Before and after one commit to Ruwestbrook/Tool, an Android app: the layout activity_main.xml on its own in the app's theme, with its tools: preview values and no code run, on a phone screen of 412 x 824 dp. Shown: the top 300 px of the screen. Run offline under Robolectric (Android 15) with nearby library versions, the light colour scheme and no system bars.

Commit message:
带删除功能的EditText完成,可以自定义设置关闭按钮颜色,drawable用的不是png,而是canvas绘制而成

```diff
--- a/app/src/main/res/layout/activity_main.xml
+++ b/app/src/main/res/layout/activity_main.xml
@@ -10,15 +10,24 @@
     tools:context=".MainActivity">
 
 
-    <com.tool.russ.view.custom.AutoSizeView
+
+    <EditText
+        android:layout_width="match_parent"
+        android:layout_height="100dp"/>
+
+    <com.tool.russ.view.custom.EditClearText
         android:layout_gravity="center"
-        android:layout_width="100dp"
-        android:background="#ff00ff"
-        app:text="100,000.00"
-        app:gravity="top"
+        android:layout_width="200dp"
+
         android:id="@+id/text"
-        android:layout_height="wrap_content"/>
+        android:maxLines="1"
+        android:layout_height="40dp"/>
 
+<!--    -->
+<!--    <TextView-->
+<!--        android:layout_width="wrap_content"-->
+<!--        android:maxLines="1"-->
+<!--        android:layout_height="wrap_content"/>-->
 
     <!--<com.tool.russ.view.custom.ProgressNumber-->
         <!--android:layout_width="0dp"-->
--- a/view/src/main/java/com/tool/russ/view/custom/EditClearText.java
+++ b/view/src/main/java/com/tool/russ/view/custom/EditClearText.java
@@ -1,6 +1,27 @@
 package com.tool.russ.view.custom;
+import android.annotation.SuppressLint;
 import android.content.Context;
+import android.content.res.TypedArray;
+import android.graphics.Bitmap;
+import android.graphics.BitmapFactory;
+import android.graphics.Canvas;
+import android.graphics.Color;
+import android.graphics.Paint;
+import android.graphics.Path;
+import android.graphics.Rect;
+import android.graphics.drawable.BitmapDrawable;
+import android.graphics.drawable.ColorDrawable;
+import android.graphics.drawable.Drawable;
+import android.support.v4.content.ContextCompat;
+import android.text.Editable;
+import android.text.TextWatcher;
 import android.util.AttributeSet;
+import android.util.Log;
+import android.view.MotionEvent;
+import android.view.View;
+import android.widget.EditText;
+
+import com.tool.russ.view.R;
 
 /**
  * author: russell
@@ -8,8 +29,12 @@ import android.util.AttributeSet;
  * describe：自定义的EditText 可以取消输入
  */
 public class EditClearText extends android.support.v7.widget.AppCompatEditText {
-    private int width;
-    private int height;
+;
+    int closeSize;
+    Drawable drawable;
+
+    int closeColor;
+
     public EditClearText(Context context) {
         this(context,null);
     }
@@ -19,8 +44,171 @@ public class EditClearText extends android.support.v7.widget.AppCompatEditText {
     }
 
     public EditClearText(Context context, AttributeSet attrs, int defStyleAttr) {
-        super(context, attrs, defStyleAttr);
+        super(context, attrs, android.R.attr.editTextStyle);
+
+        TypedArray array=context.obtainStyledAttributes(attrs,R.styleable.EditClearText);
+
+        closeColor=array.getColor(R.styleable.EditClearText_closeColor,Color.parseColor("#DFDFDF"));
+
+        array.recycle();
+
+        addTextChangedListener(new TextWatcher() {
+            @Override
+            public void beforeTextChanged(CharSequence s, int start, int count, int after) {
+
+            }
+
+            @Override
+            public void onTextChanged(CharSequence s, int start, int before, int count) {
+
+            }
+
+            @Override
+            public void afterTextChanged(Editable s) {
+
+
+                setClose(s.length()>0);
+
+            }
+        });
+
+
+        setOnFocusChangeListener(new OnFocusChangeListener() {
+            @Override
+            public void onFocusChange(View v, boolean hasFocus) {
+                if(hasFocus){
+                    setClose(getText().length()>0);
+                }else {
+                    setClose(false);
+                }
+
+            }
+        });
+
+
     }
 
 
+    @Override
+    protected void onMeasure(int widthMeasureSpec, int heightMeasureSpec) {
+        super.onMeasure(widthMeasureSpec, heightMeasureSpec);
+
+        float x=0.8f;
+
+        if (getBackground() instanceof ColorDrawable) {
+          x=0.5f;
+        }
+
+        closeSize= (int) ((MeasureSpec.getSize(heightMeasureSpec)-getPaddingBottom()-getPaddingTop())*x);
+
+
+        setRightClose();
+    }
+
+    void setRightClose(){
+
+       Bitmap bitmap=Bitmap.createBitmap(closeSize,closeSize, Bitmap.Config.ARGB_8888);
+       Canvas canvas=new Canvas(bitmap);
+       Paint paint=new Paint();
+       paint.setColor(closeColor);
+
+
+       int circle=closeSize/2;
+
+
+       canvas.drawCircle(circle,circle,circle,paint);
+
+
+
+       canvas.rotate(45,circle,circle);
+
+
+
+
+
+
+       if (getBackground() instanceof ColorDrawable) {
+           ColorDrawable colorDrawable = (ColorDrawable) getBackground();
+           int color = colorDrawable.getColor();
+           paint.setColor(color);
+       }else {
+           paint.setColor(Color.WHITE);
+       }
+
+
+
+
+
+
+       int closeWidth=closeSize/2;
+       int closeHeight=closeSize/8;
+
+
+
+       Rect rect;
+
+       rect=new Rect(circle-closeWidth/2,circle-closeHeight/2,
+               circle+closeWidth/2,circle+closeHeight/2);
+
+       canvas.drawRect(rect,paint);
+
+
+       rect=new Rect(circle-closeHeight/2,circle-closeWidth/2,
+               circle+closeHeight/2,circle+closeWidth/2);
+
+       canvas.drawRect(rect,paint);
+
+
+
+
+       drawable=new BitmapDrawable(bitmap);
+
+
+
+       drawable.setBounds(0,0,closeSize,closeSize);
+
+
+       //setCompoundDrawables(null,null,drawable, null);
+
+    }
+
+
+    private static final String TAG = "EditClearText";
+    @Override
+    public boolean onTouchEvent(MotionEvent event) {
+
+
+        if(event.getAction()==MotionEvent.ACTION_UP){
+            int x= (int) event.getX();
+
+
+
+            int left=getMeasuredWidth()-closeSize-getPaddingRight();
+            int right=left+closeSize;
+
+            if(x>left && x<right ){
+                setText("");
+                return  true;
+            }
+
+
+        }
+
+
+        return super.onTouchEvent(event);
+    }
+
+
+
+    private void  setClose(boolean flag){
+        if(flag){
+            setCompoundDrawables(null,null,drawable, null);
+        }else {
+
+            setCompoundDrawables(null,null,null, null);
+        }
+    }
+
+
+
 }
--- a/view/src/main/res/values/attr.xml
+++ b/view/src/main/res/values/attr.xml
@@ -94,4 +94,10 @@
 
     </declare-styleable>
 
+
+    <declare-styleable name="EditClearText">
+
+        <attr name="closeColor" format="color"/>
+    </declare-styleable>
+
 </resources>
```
**********
**What is needed**
The answer should reproduce each entry above in full.

**Solution**
Before and after one commit to Ruwestbrook/Tool, an Android app: the layout activity_main.xml on its own in the app's theme, with its tools: preview values and no code run, on a phone screen of 412 x 824 dp. Shown: the top 300 px of the screen. Run offline under Robolectric (Android 15) with nearby library versions, the light colour scheme and no system bars.

Commit message:
带删除功能的EditText完成,可以自定义设置关闭按钮颜色,drawable用的不是png,而是canvas绘制而成

```diff
--- a/app/src/main/res/layout/activity_main.xml
+++ b/app/src/main/res/layout/activity_main.xml
@@ -10,15 +10,24 @@
     tools:context=".MainActivity">
 
 
-    <com.tool.russ.view.custom.AutoSizeView
+
+    <EditText
+        android:layout_width="match_parent"
+        android:layout_height="100dp"/>
+
+    <com.tool.russ.view.custom.EditClearText
         android:layout_gravity="center"
-        android:layout_width="100dp"
-        android:background="#ff00ff"
-        app:text="100,000.00"
-        app:gravity="top"
+        android:layout_width="200dp"
+
         android:id="@+id/text"
-        android:layout_height="wrap_content"/>
+        android:maxLines="1"
+        android:layout_height="40dp"/>
 
+<!--    -->
+<!--    <TextView-->
+<!--        android:layout_width="wrap_content"-->
+<!--        android:maxLines="1"-->
+<!--        android:layout_height="wrap_content"/>-->
 
     <!--<com.tool.russ.view.custom.ProgressNumber-->
         <!--android:layout_width="0dp"-->
--- a/view/src/main/java/com/tool/russ/view/custom/EditClearText.java
+++ b/view/src/main/java/com/tool/russ/view/custom/EditClearText.java
@@ -1,6 +1,27 @@
 package com.tool.russ.view.custom;
+import android.annotation.SuppressLint;
 import android.content.Context;
+import android.content.res.TypedArray;
+import android.graphics.Bitmap;
+import android.graphics.BitmapFactory;
+import android.graphics.Canvas;
+import android.graphics.Color;
+import android.graphics.Paint;
+import android.graphics.Path;
+import android.graphics.Rect;
+import android.graphics.drawable.BitmapDrawable;
+import android.graphics.drawable.ColorDrawable;
+import android.graphics.drawable.Drawable;
+import android.support.v4.content.ContextCompat;
+import android.text.Editable;
+import android.text.TextWatcher;
 import android.util.AttributeSet;
+import android.util.Log;
+import android.view.MotionEvent;
+import android.view.View;
+import android.widget.EditText;
+
+import com.tool.russ.view.R;
 
 /**
  * author: russell
@@ -8,8 +29,12 @@ import android.util.AttributeSet;
  * describe：自定义的EditText 可以取消输入
  */
 public class EditClearText extends android.support.v7.widget.AppCompatEditText {
-    private int width;
-    private int height;
+;
+    int closeSize;
+    Drawable drawable;
+
+    int closeColor;
+
     public EditClearText(Context context) {
         this(context,null);
     }
@@ -19,8 +44,171 @@ public class EditClearText extends android.support.v7.widget.AppCompatEditText {
     }
 
     public EditClearText(Context context, AttributeSet attrs, int defStyleAttr) {
-        super(context, attrs, defStyleAttr);
+        super(context, attrs, android.R.attr.editTextStyle);
+
+        TypedArray array=context.obtainStyledAttributes(attrs,R.styleable.EditClearText);
+
+        closeColor=array.getColor(R.styleable.EditClearText_closeColor,Color.parseColor("#DFDFDF"));
+
+        array.recycle();
+
+        addTextChangedListener(new TextWatcher() {
+            @Override
+            public void beforeTextChanged(CharSequence s, int start, int count, int after) {
+
+            }
+
+            @Override
+            public void onTextChanged(CharSequence s, int start, int before, int count) {
+
+            }
+
+            @Override
+            public void afterTextChanged(Editable s) {
+
+
+                setClose(s.length()>0);
+
+            }
+        });
+
+
+        setOnFocusChangeListener(new OnFocusChangeListener() {
+            @Override
+            public void onFocusChange(View v, boolean hasFocus) {
+                if(hasFocus){
+                    setClose(getText().length()>0);
+                }else {
+                    setClose(false);
+                }
+
+            }
+        });
+
+
     }
 
 
+    @Override
+    protected void onMeasure(int widthMeasureSpec, int heightMeasureSpec) {
+        super.onMeasure(widthMeasureSpec, heightMeasureSpec);
+
+        float x=0.8f;
+
+        if (getBackground() instanceof ColorDrawable) {
+          x=0.5f;
+        }
+
+        closeSize= (int) ((MeasureSpec.getSize(heightMeasureSpec)-getPaddingBottom()-getPaddingTop())*x);
+
+
+        setRightClose();
+    }
+
+    void setRightClose(){
+
+       Bitmap bitmap=Bitmap.createBitmap(closeSize,closeSize, Bitmap.Config.ARGB_8888);
+       Canvas canvas=new Canvas(bitmap);
+       Paint paint=new Paint();
+       paint.setColor(closeColor);
+
+
+       int circle=closeSize/2;
+
+
+       canvas.drawCircle(circle,circle,circle,paint);
+
+
+
+       canvas.rotate(45,circle,circle);
+
+
+
+
+
+
+       if (getBackground() instanceof ColorDrawable) {
+           ColorDrawable colorDrawable = (ColorDrawable) getBackground();
+           int color = colorDrawable.getColor();
+           paint.setColor(color);
+       }else {
+           paint.setColor(Color.WHITE);
+       }
+
+
+
+
+
+
+       int closeWidth=closeSize/2;
+       int closeHeight=closeSize/8;
+
+
+
+       Rect rect;
+
+       rect=new Rect(circle-closeWidth/2,circle-closeHeight/2,
+               circle+closeWidth/2,circle+closeHeight/2);
+
+       canvas.drawRect(rect,paint);
+
+
+       rect=new Rect(circle-closeHeight/2,circle-closeWidth/2,
+               circle+closeHeight/2,circle+closeWidth/2);
+
+       canvas.drawRect(rect,paint);
+
+
+
+
+       drawable=new BitmapDrawable(bitmap);
+
+
+
+       drawable.setBounds(0,0,closeSize,closeSize);
+
+
+       //setCompoundDrawables(null,null,drawable, null);
+
+    }
+
+
+    private static final String TAG = "EditClearText";
+    @Override
+    public boolean onTouchEvent(MotionEvent event) {
+
+
+        if(event.getAction()==MotionEvent.ACTION_UP){
+            int x= (int) event.getX();
+
+
+
+            int left=getMeasuredWidth()-closeSize-getPaddingRight();
+            int right=left+closeSize;
+
+            if(x>left && x<right ){
+                setText("");
+                return  true;
+            }
+
+
+        }
+
+
+        return super.onTouchEvent(event);
+    }
+
+
+
+    private void  setClose(boolean flag){
+        if(flag){
+            setCompoundDrawables(null,null,drawable, null);
+        }else {
+
+            setCompoundDrawables(null,null,null, null);
+        }
+    }
+
+
+
 }
--- a/view/src/main/res/values/attr.xml
+++ b/view/src/main/res/values/attr.xml
@@ -94,4 +94,10 @@
 
     </declare-styleable>
 
+
+    <declare-styleable name="EditClearText">
+
+        <attr name="closeColor" format="color"/>
+    </declare-styleable>
+
 </resources>
```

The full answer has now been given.